Initial reaction to President Carter's proposal overhaul of the nation's welfare system ranged yesterday all the way from glowing praise to outright denunciation - depending on which politician and interest group was speaking.
Sen. Daniel Patrick Moynihan (D-N.Y.), chairman of the Senate Finance Subcommitte on Public Assistance, called the Carter proposal "magnificent and very well crafted' and predicted that Congress would [WORD ILLEGIBLE] it.
But the Finance Committee's ranking Republican, Sen. Carl T. Curtis of Nebraska, called the proposal a "travesty" and said it was "nothing more than a warmed-over version" of what Department of Health, Education and Welfare planners "have been pushing for the last decade - a guaranteed annual income. The working men and women across America want fewer people on welfare, not millions more."
Between the acceptance of Moynihan, who drafted President Nixon's unsuccessful welfare proposal called the family assistance plan eight years ago, and the rejection of Curtis, there seemed to be more cautious praise than criticism of the idea of a guaranteed annual income - a major part of the Nixon plan.
Massachusetts Gov. Michael S. Dukakis and Florida Gov. Reubin Askew said they were pleased with the Carter plan's guarantee of fiscal relief ($162 million for Massachusetts and $10 million for Florida) for their states.
Sen. Bob Packwood of Oregon, a middle-of-the-road Republican on the Finance Committee said Carter's emphasis on work and the creation of public jobs was a positive move to get people off welfare rools.
Rep. James C. Corman (D-Calif.) who will head the House special adhoc welfare committee set up by House Speaker Thomas (Tip) O'Neill Jr. (D-Mass.) to hold hearings on the proposals, said, "On the whole I'm more optimistic than negative" that the program will pass.
He predicted that it would not be smooth sailing, however. "It it just the nature of the beast we're dealing with. There are so many conflicting objectives."
At a press conference in Plains, Ga., yesterday, Carter urged Congress to scrap the current welfare system and provide public jobs for those who can't find private employment, provide supplemental payments for those who work but whose incomes are inadequate to support families and guarantee an income for those not expected to work - the blind, disabled, aged and single parents with children under the age of 6.
He estimated his program would cost $30.7 billion.
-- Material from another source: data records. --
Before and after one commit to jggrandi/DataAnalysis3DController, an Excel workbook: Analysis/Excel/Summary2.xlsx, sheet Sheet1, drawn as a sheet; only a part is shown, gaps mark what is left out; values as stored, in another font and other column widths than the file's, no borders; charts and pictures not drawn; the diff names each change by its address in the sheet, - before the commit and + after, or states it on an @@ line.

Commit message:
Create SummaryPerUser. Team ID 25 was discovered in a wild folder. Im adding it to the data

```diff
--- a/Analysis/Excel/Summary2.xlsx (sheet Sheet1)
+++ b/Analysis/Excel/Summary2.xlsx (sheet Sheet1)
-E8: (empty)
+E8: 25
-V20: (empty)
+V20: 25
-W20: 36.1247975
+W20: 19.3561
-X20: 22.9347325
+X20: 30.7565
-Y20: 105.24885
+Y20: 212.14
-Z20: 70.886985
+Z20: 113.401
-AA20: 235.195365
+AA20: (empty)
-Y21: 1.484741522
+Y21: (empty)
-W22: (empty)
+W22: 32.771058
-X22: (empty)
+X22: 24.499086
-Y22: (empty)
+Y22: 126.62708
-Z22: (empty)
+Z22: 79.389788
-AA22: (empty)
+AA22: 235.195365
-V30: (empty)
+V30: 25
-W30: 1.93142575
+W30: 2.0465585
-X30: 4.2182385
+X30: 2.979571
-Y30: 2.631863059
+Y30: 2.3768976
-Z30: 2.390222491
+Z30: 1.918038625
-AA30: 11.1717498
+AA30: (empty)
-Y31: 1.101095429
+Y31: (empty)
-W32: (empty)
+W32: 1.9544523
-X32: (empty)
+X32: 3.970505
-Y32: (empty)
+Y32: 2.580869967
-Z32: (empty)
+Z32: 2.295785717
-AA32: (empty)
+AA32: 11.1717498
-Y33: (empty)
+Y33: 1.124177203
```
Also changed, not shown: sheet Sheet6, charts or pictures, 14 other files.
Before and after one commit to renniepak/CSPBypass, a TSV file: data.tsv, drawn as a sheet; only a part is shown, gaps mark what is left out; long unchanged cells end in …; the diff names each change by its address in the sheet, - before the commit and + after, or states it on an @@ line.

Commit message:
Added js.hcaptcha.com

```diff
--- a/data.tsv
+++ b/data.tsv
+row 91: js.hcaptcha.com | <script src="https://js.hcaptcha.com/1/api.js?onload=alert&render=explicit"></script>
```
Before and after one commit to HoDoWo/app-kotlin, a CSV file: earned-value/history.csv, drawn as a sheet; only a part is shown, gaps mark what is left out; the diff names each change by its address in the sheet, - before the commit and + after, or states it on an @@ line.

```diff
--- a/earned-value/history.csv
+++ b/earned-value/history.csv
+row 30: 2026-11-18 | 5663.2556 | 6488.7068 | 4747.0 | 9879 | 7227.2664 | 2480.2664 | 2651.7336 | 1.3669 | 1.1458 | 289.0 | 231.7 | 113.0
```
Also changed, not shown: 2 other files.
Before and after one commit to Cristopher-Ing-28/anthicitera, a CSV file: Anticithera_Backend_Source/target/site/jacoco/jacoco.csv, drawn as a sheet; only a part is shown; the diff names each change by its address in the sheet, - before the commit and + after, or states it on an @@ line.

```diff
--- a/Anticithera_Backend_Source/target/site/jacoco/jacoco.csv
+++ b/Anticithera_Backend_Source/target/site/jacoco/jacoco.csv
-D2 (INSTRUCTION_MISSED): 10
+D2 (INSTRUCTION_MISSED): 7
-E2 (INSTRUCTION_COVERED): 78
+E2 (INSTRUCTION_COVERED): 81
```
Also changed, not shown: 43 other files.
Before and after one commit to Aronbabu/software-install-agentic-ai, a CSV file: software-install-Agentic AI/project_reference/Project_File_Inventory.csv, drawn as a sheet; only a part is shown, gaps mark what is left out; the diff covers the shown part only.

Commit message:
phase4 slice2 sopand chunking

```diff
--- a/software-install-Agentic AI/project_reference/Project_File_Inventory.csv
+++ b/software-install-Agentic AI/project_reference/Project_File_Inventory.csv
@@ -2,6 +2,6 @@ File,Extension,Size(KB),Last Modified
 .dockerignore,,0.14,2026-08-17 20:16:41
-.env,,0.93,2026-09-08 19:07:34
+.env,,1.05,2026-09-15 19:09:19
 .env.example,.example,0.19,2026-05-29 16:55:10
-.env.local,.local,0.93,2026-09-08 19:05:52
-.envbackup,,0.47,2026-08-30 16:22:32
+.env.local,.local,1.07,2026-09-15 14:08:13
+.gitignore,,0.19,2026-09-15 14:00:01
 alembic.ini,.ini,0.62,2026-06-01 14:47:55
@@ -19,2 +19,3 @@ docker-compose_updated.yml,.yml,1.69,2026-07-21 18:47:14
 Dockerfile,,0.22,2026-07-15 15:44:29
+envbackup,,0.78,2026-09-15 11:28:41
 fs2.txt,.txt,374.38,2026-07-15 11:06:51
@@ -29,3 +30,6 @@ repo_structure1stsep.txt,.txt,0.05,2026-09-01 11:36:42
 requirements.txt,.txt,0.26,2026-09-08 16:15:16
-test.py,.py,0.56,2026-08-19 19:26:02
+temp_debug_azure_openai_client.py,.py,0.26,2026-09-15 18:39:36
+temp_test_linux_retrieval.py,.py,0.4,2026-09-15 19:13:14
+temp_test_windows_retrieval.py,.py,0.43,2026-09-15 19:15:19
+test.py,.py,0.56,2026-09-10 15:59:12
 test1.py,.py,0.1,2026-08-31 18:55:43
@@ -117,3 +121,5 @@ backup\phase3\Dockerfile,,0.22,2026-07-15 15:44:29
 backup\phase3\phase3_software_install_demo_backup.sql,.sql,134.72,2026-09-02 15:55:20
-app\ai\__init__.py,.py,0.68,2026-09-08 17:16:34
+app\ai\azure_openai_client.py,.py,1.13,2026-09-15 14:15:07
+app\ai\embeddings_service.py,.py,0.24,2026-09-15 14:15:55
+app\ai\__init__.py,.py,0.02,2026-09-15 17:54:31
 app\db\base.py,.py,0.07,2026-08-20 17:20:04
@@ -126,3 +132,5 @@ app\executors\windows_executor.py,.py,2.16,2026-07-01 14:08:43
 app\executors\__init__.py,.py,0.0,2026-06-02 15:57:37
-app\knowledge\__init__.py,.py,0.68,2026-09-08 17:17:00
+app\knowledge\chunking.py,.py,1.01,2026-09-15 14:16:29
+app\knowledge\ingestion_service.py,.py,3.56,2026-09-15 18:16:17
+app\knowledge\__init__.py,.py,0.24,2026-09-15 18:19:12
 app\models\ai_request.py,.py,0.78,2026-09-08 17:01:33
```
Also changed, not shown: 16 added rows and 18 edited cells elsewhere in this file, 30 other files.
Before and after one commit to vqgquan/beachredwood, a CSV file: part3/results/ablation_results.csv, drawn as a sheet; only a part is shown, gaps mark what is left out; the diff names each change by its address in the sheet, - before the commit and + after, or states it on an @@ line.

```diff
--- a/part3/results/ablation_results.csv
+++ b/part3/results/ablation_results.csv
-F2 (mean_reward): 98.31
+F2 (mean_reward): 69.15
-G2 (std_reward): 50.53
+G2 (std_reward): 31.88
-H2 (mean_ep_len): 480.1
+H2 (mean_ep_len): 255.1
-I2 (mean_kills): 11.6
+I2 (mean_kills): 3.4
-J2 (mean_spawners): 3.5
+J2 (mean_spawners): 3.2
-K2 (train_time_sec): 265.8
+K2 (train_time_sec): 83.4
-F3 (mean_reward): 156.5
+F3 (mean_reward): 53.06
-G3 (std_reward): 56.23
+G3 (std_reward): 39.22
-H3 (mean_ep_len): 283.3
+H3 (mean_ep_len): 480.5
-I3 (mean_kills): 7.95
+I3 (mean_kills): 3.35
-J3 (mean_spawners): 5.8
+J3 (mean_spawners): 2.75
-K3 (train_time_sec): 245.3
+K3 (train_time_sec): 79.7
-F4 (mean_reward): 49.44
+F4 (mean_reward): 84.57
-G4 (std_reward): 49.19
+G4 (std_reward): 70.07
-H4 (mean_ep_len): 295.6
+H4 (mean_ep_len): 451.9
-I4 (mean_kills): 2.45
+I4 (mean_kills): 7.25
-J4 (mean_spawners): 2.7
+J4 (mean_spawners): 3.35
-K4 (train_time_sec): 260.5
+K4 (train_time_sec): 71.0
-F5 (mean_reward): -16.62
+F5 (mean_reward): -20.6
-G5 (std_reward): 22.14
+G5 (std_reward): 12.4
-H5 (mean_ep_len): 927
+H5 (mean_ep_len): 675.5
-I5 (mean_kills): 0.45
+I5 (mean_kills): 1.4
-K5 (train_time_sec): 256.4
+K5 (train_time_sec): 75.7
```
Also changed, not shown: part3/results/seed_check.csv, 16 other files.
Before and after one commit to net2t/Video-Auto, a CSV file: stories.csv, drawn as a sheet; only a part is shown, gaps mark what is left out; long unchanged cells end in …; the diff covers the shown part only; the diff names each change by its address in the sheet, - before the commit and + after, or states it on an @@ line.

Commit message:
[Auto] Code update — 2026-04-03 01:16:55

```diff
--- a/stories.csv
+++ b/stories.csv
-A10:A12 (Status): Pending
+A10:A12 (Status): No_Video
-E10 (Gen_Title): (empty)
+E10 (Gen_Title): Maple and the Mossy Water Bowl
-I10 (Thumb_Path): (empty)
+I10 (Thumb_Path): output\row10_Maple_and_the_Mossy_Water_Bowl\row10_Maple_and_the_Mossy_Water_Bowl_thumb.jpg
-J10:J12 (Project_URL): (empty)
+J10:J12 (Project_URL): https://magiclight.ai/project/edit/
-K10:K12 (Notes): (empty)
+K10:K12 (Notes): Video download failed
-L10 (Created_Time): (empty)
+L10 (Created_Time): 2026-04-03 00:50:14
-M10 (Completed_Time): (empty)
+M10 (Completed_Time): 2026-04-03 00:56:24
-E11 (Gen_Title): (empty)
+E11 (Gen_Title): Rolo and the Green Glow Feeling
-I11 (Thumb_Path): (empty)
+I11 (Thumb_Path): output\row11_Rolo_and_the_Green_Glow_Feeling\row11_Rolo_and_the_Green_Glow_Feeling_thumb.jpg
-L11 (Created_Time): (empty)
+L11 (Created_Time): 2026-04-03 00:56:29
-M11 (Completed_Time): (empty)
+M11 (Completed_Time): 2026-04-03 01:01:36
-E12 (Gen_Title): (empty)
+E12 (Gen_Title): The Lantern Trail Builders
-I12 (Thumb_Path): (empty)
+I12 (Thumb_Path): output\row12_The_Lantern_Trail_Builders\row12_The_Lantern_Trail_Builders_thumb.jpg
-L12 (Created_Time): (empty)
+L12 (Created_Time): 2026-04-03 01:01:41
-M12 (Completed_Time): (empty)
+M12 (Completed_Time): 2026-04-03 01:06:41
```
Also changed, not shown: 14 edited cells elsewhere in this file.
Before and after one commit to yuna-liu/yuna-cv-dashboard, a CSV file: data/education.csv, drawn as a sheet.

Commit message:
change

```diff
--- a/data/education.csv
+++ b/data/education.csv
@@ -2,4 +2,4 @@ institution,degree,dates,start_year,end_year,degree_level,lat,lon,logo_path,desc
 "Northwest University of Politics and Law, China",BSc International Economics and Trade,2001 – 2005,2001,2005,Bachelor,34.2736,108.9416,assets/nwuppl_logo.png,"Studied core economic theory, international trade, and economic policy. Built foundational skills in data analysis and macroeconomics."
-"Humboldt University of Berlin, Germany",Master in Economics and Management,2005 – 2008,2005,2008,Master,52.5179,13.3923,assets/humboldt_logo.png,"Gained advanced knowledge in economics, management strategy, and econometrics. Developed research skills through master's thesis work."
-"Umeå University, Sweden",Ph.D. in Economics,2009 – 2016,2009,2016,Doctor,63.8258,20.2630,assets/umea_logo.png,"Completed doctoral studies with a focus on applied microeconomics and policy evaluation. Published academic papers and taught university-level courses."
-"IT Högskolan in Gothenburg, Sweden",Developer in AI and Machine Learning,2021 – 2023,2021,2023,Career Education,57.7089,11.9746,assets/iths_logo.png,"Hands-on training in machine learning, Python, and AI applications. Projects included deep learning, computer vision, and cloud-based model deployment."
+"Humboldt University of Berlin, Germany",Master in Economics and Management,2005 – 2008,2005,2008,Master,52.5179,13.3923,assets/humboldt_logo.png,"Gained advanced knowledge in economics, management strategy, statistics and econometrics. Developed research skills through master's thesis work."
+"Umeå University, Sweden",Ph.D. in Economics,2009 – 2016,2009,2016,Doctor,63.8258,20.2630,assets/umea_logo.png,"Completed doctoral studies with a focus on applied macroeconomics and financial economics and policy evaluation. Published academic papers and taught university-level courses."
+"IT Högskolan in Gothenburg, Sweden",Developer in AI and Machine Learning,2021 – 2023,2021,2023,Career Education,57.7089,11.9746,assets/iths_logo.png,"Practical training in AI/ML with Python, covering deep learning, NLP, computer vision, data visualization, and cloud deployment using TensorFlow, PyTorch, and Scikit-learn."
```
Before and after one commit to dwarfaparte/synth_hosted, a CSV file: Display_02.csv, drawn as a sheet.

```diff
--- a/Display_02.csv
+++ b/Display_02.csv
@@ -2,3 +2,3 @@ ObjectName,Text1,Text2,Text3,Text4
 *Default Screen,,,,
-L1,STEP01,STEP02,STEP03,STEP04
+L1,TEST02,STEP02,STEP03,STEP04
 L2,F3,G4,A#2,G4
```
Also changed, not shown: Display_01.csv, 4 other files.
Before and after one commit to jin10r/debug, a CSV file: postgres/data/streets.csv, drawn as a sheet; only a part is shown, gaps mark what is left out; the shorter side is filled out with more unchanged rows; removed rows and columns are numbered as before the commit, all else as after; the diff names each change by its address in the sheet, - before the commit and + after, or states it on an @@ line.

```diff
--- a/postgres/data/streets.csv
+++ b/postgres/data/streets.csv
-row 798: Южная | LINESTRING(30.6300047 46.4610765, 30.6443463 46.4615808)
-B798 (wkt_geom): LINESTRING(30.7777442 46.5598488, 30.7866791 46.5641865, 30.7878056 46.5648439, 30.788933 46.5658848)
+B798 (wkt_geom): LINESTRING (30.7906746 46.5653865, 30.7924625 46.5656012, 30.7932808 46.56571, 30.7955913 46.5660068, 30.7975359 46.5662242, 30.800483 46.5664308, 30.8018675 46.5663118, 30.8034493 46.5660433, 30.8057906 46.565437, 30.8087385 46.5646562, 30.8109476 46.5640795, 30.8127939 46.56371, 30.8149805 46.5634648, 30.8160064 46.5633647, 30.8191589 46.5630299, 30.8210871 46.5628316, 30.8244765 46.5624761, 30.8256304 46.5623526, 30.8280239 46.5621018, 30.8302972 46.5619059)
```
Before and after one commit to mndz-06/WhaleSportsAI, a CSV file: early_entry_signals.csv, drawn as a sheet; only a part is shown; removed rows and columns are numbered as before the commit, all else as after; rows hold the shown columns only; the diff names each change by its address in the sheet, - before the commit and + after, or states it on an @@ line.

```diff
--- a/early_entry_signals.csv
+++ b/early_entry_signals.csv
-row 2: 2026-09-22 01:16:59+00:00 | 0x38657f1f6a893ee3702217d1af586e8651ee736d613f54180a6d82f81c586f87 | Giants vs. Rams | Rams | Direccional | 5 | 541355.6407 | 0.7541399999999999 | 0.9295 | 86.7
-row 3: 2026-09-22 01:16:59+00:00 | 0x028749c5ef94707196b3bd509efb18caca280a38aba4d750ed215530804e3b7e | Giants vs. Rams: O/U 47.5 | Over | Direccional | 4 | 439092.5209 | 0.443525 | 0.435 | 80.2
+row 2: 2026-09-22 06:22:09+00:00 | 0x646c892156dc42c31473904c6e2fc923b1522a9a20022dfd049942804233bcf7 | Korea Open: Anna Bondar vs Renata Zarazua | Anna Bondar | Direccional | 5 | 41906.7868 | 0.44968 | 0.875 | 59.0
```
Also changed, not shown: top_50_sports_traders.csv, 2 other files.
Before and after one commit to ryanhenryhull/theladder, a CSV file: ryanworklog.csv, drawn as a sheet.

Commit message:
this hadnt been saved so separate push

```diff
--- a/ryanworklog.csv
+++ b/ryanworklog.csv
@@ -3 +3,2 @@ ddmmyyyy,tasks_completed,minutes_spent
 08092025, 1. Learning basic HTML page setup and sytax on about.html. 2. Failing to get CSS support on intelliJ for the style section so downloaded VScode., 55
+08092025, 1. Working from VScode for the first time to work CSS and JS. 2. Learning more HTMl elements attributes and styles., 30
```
Some 1.4 million and 300,000 part-time public service jobs would be created - for public safety, child care, recreation programs and cleaning up neighborhoods - at federal minimum wage, with some additional supplementation.
Welfare rights advocate Leonard Lesser of the Center for Community Change said the jobs created should pay the prevailing wage. "Why should a welfare mother accept a day-care job at minimum wage when someone else already has a similar job for $3 and hour?" he asked. Public employee officials contend welfare workers on these jobs might eliminate jobs for regular employees.
But Secretary of Labour Ray Marshall said the new jobs will be created to fill existing needs not now covered.
Carter's plan to require a "principal wage earner" in a two-parent family to take an outside job is expected to draw criticism from some women's groups. Members of the Women's Lobby, for example, have pointed out that "principal wage earner" will automatically be constructed to be men by most program planners and could shut out low-income women from the newly created jobs.
Packwood predicted yesterday it will wind up closer to $40 billion a year before hearings are over.
Carter, however, predicted yesterday that 42 per cent of the current recipients - most of whom are women - of aid to families with dependent children could be moved into those jobs.
Another major area of controversy will be over the cost of the plan. The estimated unitial cost is $30.7 billion - some $2.8 billion more than the current system ' but congressional welfare analysts and members of Congress are already predicting it will be much higher when all aspects are studied.